Trust that life will go on without your labour and you will find the balance that you’re looking for
Jeanne Tai

The duration of your sabbatical is up to you, but Spaxman says that anywhere from three months to a year is ideal. Just remember to make the most – and the best – of the time you have.

“Set specific goals so that you don’t later regret having wasted time on distracting activities. I suggest starting with a proper break to help you move into a relaxed state as quickly as possible,” Spaxman says. “A spa retreat, meditation class, personal development seminar or creative arts workshop are all good ideas.

“Then, you may wish to change certain habits or adopt new ones to help you move closer to your goals. These may include adopting better eating and exercise habits, making time for meditation or journaling, and spending time away from computers, devices and social media.”

However, Spaxman advises against planning too many activities or travelling too much during your sabbatical. “Stay in one place so that you can go more deeply into yourself rather than just take in superficial experiences,” she says.
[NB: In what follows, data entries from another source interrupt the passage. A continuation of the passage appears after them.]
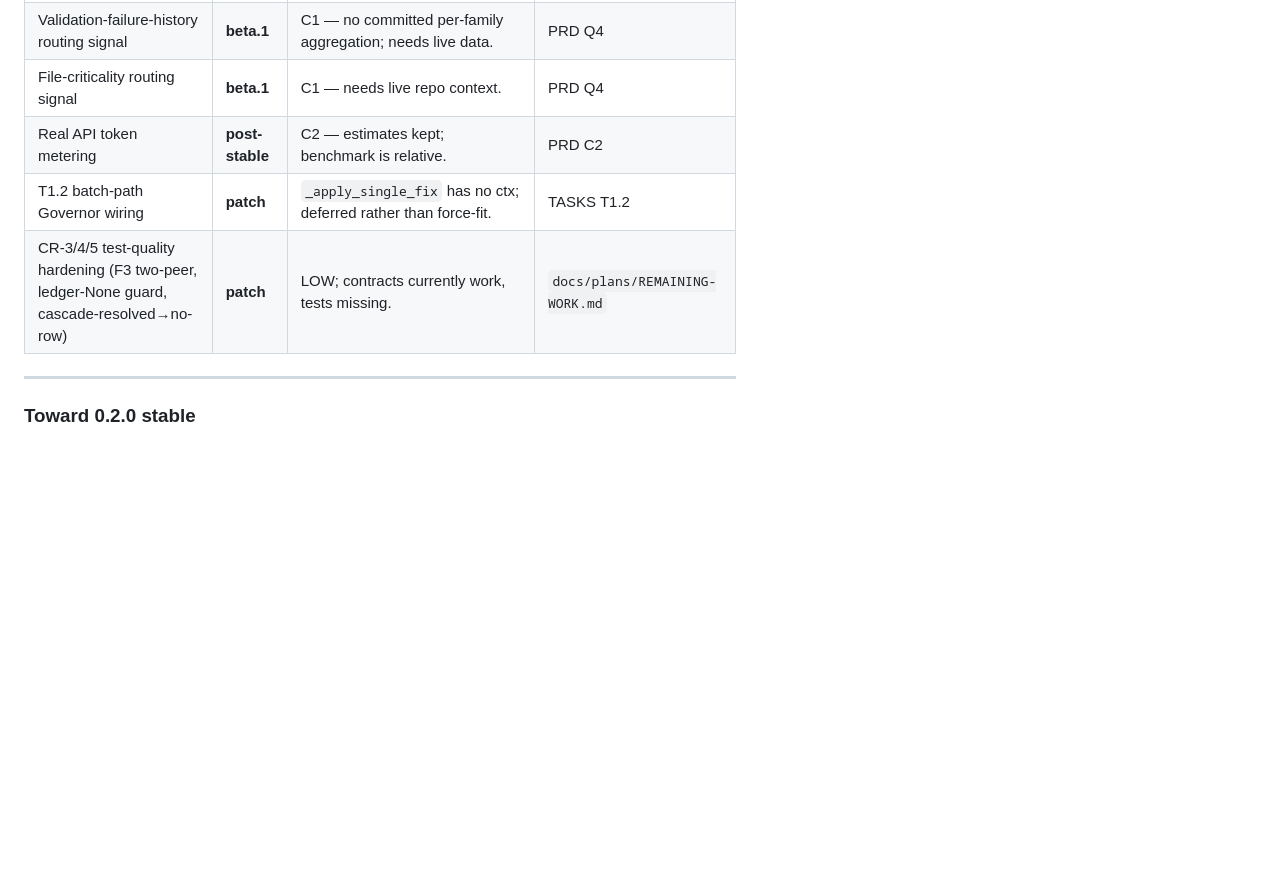
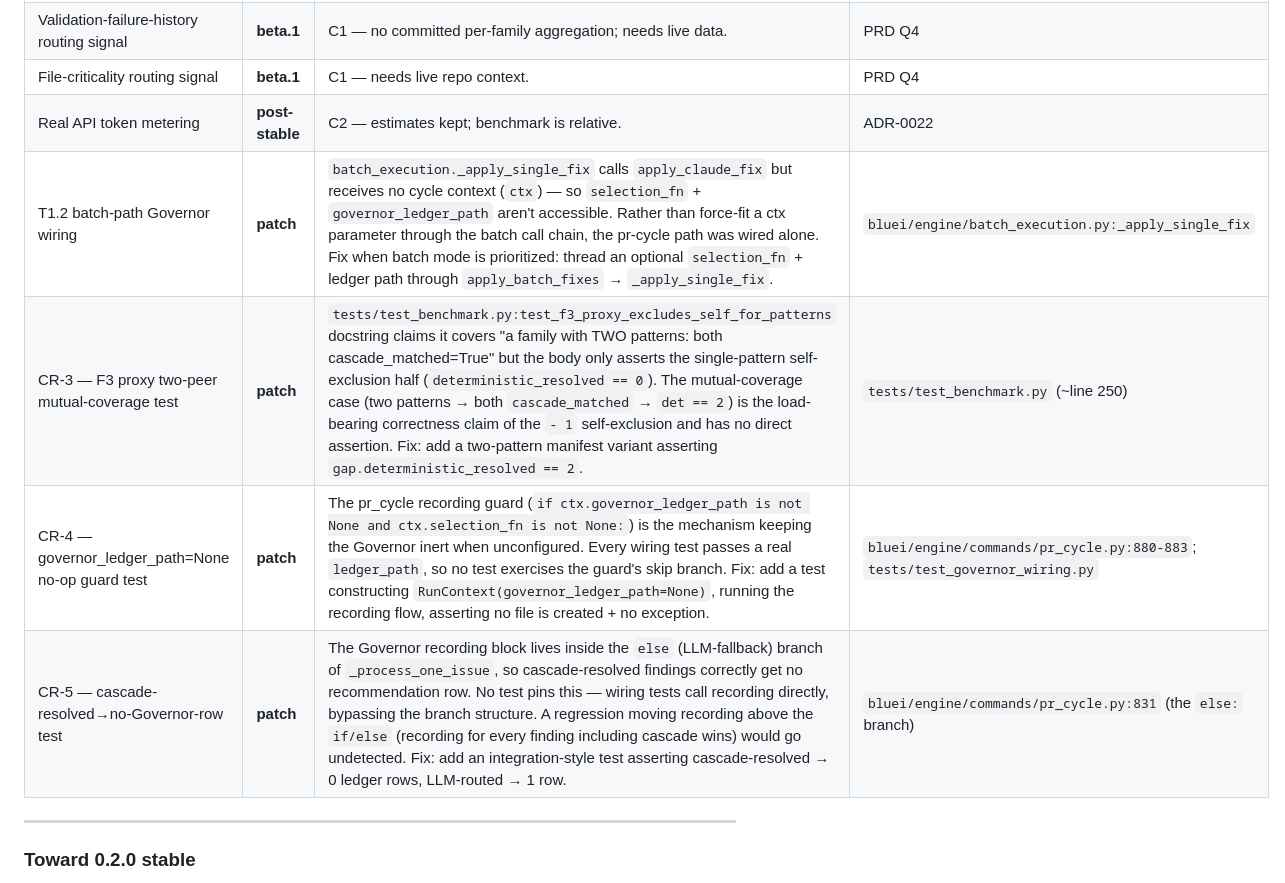
Before and after one commit to waterworkshq/bluei, a Markdown page: docs/meta/ROADMAP.md, the part around one of its changes. Rendered like a GitHub page; blank space fills up the shorter version.

Commit message:
docs(roadmap): surface patch-level deferrals in committed space
Expand the alpha.6 deferral table: CR-3/4/5 (test-quality hardening) and T1.2
(batch-path Governor wiring) now carry actionable detail inline (file:line +
the fix), pointing to committed code locations instead of the gitignored
REMAINING-WORK.md. The slugs were already visible; now the detail is too.

Also surface alpha.5's CR-1 (STRUCTURAL recursion guard) and CR-2
(campaign_evidence double load) into the committed alpha.5 deferral table —
they were previously only in the gitignored REMAINING-WORK.md.

All patch constraints across alpha.5 + alpha.6 are now findable from the
committed ROADMAP alone, without reading gitignored planning docs.

```diff
--- a/docs/meta/ROADMAP.md
+++ b/docs/meta/ROADMAP.md
@@ -72,9 +74,11 @@ alpha.6 shipped (see Delivered above). Items scoped out during grilling (Phase 2
 | Validation-stability measurement in Benchmark | **beta.1** | Needs invocation to compare tier-0 vs tier-2 validation outcomes. | PRD AC-P2 risks |
 | Validation-failure-history routing signal | **beta.1** | C1 — no committed per-family aggregation; needs live data. | PRD Q4 |
 | File-criticality routing signal | **beta.1** | C1 — needs live repo context. | PRD Q4 |
-| Real API token metering | **post-stable** | C2 — estimates kept; benchmark is relative. | PRD C2 |
-| T1.2 batch-path Governor wiring | **patch** | `_apply_single_fix` has no ctx; deferred rather than force-fit. | TASKS T1.2 |
-| CR-3/4/5 test-quality hardening (F3 two-peer, ledger-None guard, cascade-resolved→no-row) | **patch** | LOW; contracts currently work, tests missing. | `docs/plans/REMAINING-WORK.md` |
+| Real API token metering | **post-stable** | C2 — estimates kept; benchmark is relative. | ADR-0022 |
+| T1.2 batch-path Governor wiring | **patch** | `batch_execution._apply_single_fix` calls `apply_claude_fix` but receives no cycle context (`ctx`) — so `selection_fn` + `governor_ledger_path` aren't accessible. Rather than force-fit a ctx parameter through the batch call chain, the pr-cycle path was wired alone. Fix when batch mode is prioritized: thread an optional `selection_fn` + ledger path through `apply_batch_fixes` → `_apply_single_fix`. | `bluei/engine/batch_execution.py:_apply_single_fix` |
+| CR-3 — F3 proxy two-peer mutual-coverage test | **patch** | `tests/test_benchmark.py:test_f3_proxy_excludes_self_for_patterns` docstring claims it covers "a family with TWO patterns: both cascade_matched=True" but the body only asserts the single-pattern self-exclusion half (`deterministic_resolved == 0`). The mutual-coverage case (two patterns → both `cascade_matched` → `det == 2`) is the load-bearing correctness claim of the `- 1` self-exclusion and has no direct assertion. Fix: add a two-pattern manifest variant asserting `gap.deterministic_resolved == 2`. | `tests/test_benchmark.py` (~line 250) |
+| CR-4 — governor_ledger_path=None no-op guard test | **patch** | The pr_cycle recording guard (`if ctx.governor_ledger_path is not None and ctx.selection_fn is not None:`) is the mechanism keeping the Governor inert when unconfigured. Every wiring test passes a real `ledger_path`, so no test exercises the guard's skip branch. Fix: add a test constructing `RunContext(governor_ledger_path=None)`, running the recording flow, asserting no file is created + no exception. | `bluei/engine/commands/pr_cycle.py:880-883`; `tests/test_governor_wiring.py` |
+| CR-5 — cascade-resolved→no-Governor-row test | **patch** | The Governor recording block lives inside the `else` (LLM-fallback) branch of `_process_one_issue`, so cascade-resolved findings correctly get no recommendation row. No test pins this — wiring tests call recording directly, bypassing the branch structure. A regression moving recording above the `if/else` (recording for every finding including cascade wins) would go undetected. Fix: add an integration-style test asserting cascade-resolved → 0 ledger rows, LLM-routed → 1 row. | `bluei/engine/commands/pr_cycle.py:831` (the `else:` branch) |
 
 ---
 
```
Also changed, not shown: other parts of docs/meta/ROADMAP.md (+2 -0 lines).
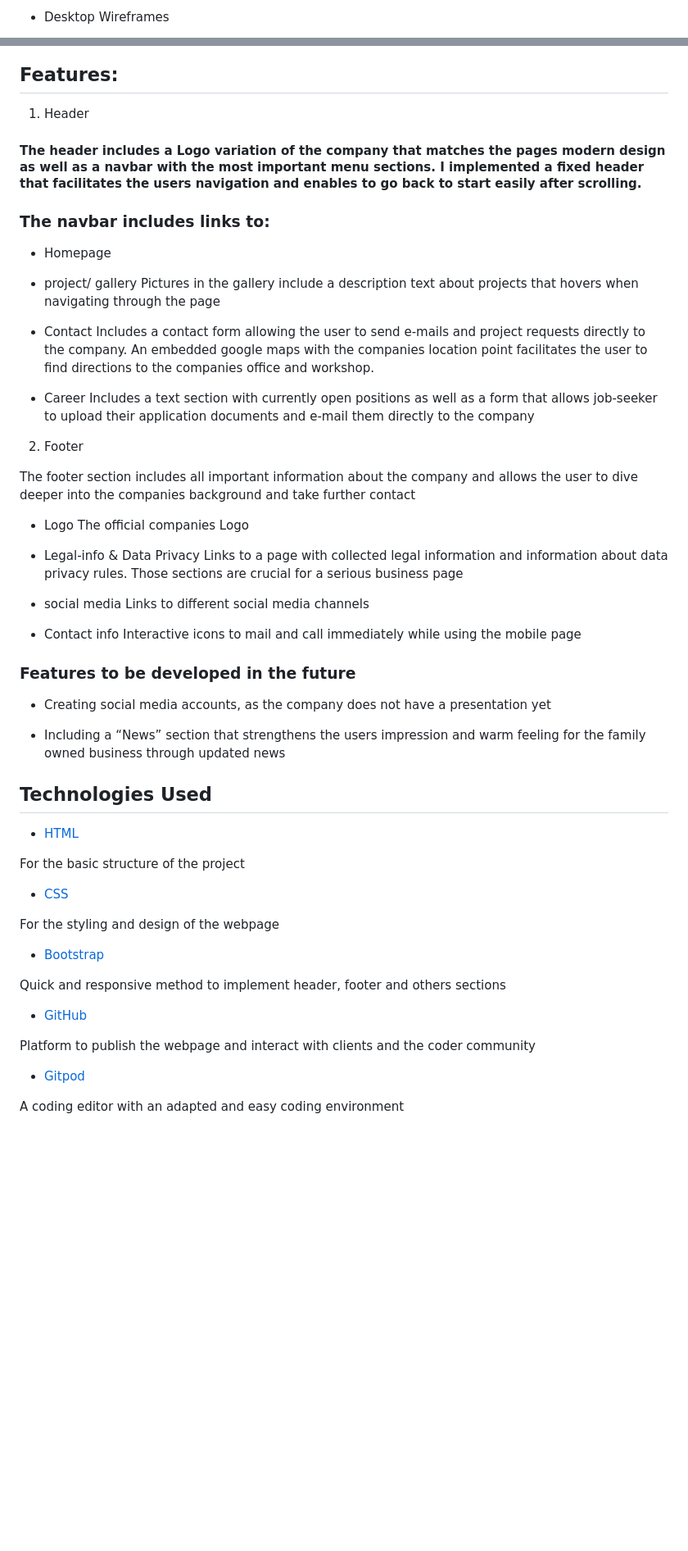
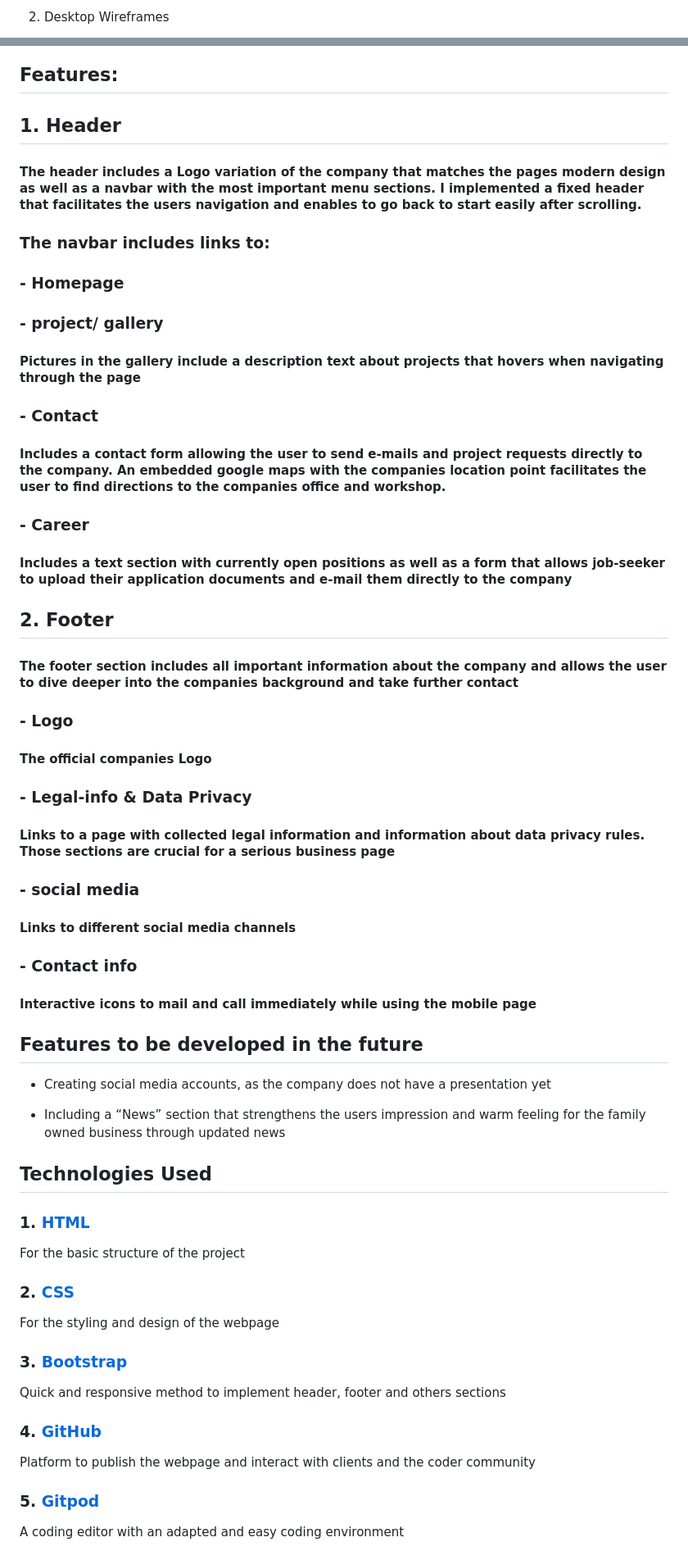
Before and after one commit to Code-Institute-Submissions/MS1-9, a Markdown page: README.md, 2 parts joined by grey strips. Shown: that part at 82% size. Rendered like a GitHub page; blank space fills up the shorter version.

Commit message:
finalizing readme

```diff
--- a/README.md
+++ b/README.md
@@ -45,5 +49,5 @@ In this projected I created a fully functioning webpage for a metal working comp
 
 
 
-- Desktop Wireframes
+2. Desktop Wireframes
 
@@ -60,64 +68,66 @@ In this projected I created a fully functioning webpage for a metal working comp
 ## Features:
 
 
-1. Header
+## 1. Header
 
 #### The header includes a Logo variation of the company that matches the pages modern design as well as a navbar with the most important menu sections. I implemented a fixed header that facilitates the users navigation and enables to go back to start easily after scrolling.
 
 ### The navbar includes links to:
 
-- Homepage
+### - Homepage
 
-- project/ gallery
-Pictures in the gallery include a    description text about projects that hovers when navigating through the page
+### - project/ gallery
+#### Pictures in the gallery include a description text about projects that hovers when navigating through the page
 
-- Contact
-Includes a contact form allowing the user to send e-mails and project requests directly to the company. An embedded google maps with the companies location point facilitates the user to find directions to the companies office and workshop.
+### - Contact
+#### Includes a contact form allowing the user to send e-mails and project requests directly to the company. An embedded google maps with the companies location point facilitates the user to find directions to the companies office and workshop.
 
-- Career
-Includes a text section with currently open positions as well as a form that allows job-seeker to upload their application documents and e-mail them directly to the company
+### - Career
+#### Includes a text section with currently open positions as well as a form that allows job-seeker to upload their application documents and e-mail them directly to the company
 
-2. Footer
+## 2. Footer
 
-The footer section includes all important information about the company and allows the user to dive deeper into the companies background and take further contact
- - Logo
-The official companies Logo
+#### The footer section includes all important information about the company and allows the user to dive deeper into the companies background and take further contact
+ ### - Logo
+#### The official companies Logo
 
-- Legal-info & Data Privacy
-Links to a page with collected legal information and information about data privacy rules. Those sections are crucial for a serious business page
+### - Legal-info & Data Privacy
+#### Links to a page with collected legal information and information about data privacy rules. Those sections are crucial for a serious business page
 
-- social media
-Links to different social media channels
+### - social media
+#### Links to different social media channels
 
-- Contact info
-Interactive icons to mail and call immediately while using the mobile page
+### - Contact info
+#### Interactive icons to mail and call immediately while using the mobile page
 
 
-### Features to be developed in the future
+## Features to be developed in the future
+
 - Creating social media accounts, as the company does not have a presentation yet
 
 - Including a “News” section that strengthens the users impression and warm feeling for the family owned business through updated news
 
+
 ## Technologies Used
 
 
-- [HTML](https://html.com/)
+### 1. [HTML](https://html.com/)
 
 For the basic structure of the project
 
-- [CSS](http://css.com/)
+### 2. [CSS](http://css.com/)
 
 For the styling and design of the webpage
 
-- [Bootstrap](https://getbootstrap.com/)
+### 3.  [Bootstrap](https://getbootstrap.com/)
 
 Quick and responsive method to implement header, footer and others sections
 
-- [GitHub](https://github.com/)
+### 4. [GitHub](https://github.com/)
 
 Platform to publish the webpage and interact with clients and the coder community
 
-- [Gitpod](https://www.gitpod.io/)
+### 5. [Gitpod](https://www.gitpod.io/)
 
 A coding editor with an adapted and easy coding environment
 
```
Also changed, not shown: other parts of README.md (+35 -22 lines), assets/images/responsive-devices.png (added).
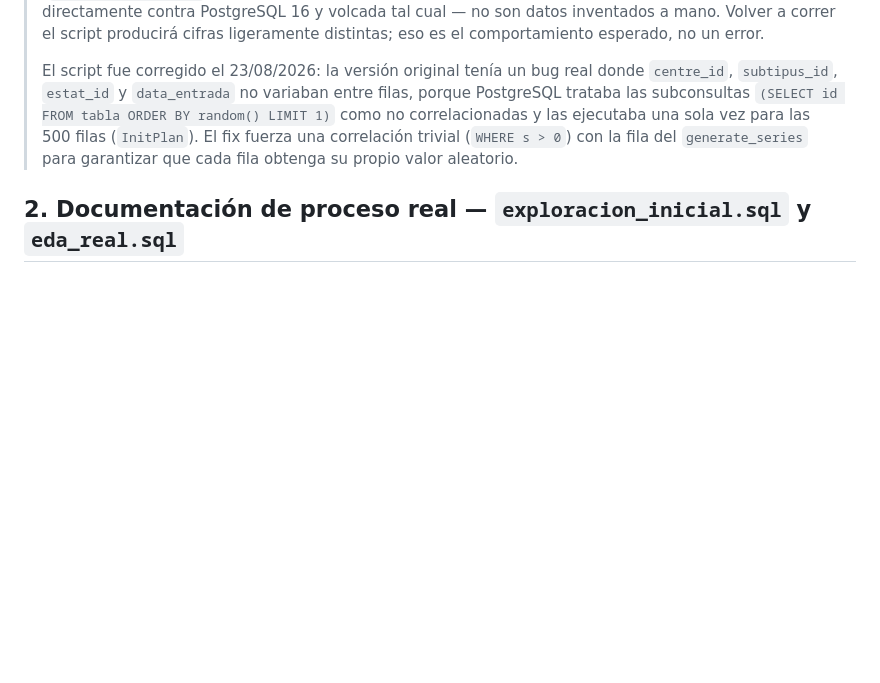
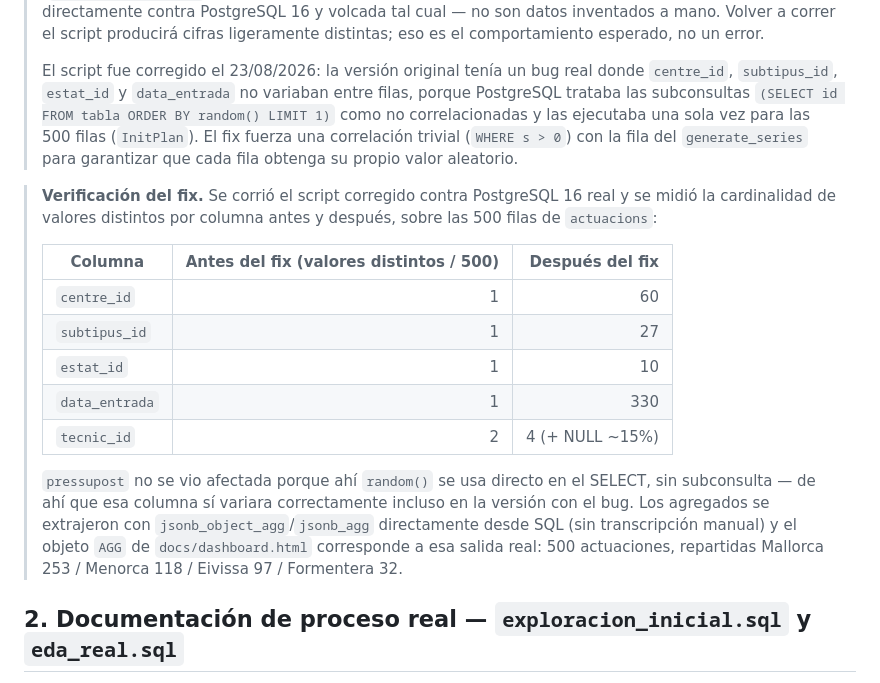
Before and after one commit to gdaguerre-dot/SIE-baleares-case-study, a Markdown page: sql/README.md, the part around the change. GitHub-like rendering; blank space fills up the shorter version.

```diff
--- a/sql/README.md
+++ b/sql/README.md
@@ -12,6 +12,18 @@ Autocontenido: crea su propio esquema (`CREATE TABLE`) y genera sus propios dato
 >
 > El script fue corregido el 23/08/2026: la versión original tenía un bug real donde `centre_id`, `subtipus_id`, `estat_id` y `data_entrada` no variaban entre filas, porque PostgreSQL trataba las subconsultas `(SELECT id FROM tabla ORDER BY random() LIMIT 1)` como no correlacionadas y las ejecutaba una sola vez para las 500 filas (`InitPlan`). El fix fuerza una correlación trivial (`WHERE s > 0`) con la fila del `generate_series` para garantizar que cada fila obtenga su propio valor aleatorio.
 
+> **Verificación del fix.** Se corrió el script corregido contra PostgreSQL 16 real y se midió la cardinalidad de valores distintos por columna antes y después, sobre las 500 filas de `actuacions`:
+>
+> | Columna | Antes del fix (valores distintos / 500) | Después del fix |
+> |---|---:|---:|
+> | `centre_id` | 1 | 60 |
+> | `subtipus_id` | 1 | 27 |
+> | `estat_id` | 1 | 10 |
+> | `data_entrada` | 1 | 330 |
+> | `tecnic_id` | 2 | 4 (+ NULL ~15%) |
+>
+> `pressupost` no se vio afectada porque ahí `random()` se usa directo en el SELECT, sin subconsulta — de ahí que esa columna sí variara correctamente incluso en la versión con el bug. Los agregados se extrajeron con `jsonb_object_agg`/`jsonb_agg` directamente desde SQL (sin transcripción manual) y el objeto `AGG` de `docs/dashboard.html` corresponde a esa salida real: 500 actuaciones, repartidas Mallorca 253 / Menorca 118 / Eivissa 97 / Formentera 32.
+
 ## 2. Documentación de proceso real — `exploracion_inicial.sql` y `eda_real.sql`
 
 Estos dos corren contra el esquema real del sistema (`sie_real`), reconstruido a partir de un dump de producción que **no está en este repositorio** por confidencialidad. Documentan preguntas y consultas reales que se hicieron, pero no se pueden ejecutar sin esos datos.
```
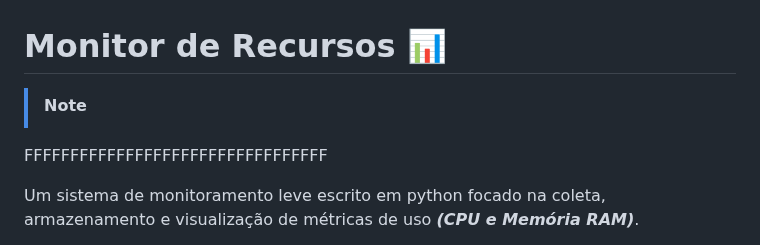
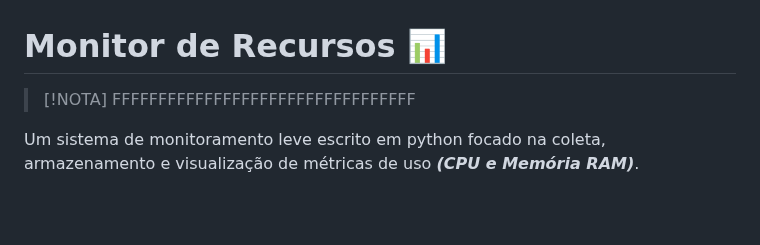
Before and after one commit to kamuz-01/Monitor-de-recursos, a Markdown page: README.md, the part around the change. Drawn GitHub-style; blank space fills up the shorter version.

Commit message:
Update note section to Portuguese

```diff
--- a/README.md
+++ b/README.md
@@ -1,5 +1,5 @@
 # Monitor de Recursos 📊
-> [!NOTE]
+> [!NOTA]
 FFFFFFFFFFFFFFFFFFFFFFFFFFFFFFFFF
 
 Um sistema de monitoramento leve escrito em python focado na coleta, armazenamento e visualização de métricas de uso **_(CPU e Memória RAM)_**.
```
And prepare to feel bored, she adds, as from boredom comes the space for new ideas and inspiration. But what if taking a sabbatical is out of the question and all you’ve got is your annual leave? Chan Cudennec, a holistic health coach at Hong Kong’s Sol Wellness, says to regard this short break as a mini sabbatical.

Why stressed Hongkongers should take a hike, not a pill

“Try to switch off from work and do a Wi-fi detox,” she says. “If you’re exhausted then you’ll need plenty of sleep and rest … use this period to reflect on what work-life balance means to you and to find ways to achieve this balance.

“Maybe you need to not take work so seriously and have a bit more fun, maybe you need to connect with people who make you feel happy and grounded, or maybe you just need to look after yourself a little better.”

She says work stress can be dangerous when it builds up over time, because it can lead to burnout.

Tai also has some words of wisdom for those who don’t have the luxury of taking several months off work, emphasising that rather than waiting for your annual leave, it might be helpful to take regular breaks throughout the year instead.

“These pauses may last a mere few days or a weekend, but that is enough, so long as you put your needs first and allow yourself to recharge. This means setting boundaries and consciously switching off,” she says.

Digital detox tips and how to avoid digital dementia: expert advice

“Let those work-related emails and phone calls go unanswered, quit stressing about not being able to check every item off your to-do list, and don’t be so hung up on being the perfect boss or employee. Trust that life will go on without your labour and you will find the balance that you’re looking for.”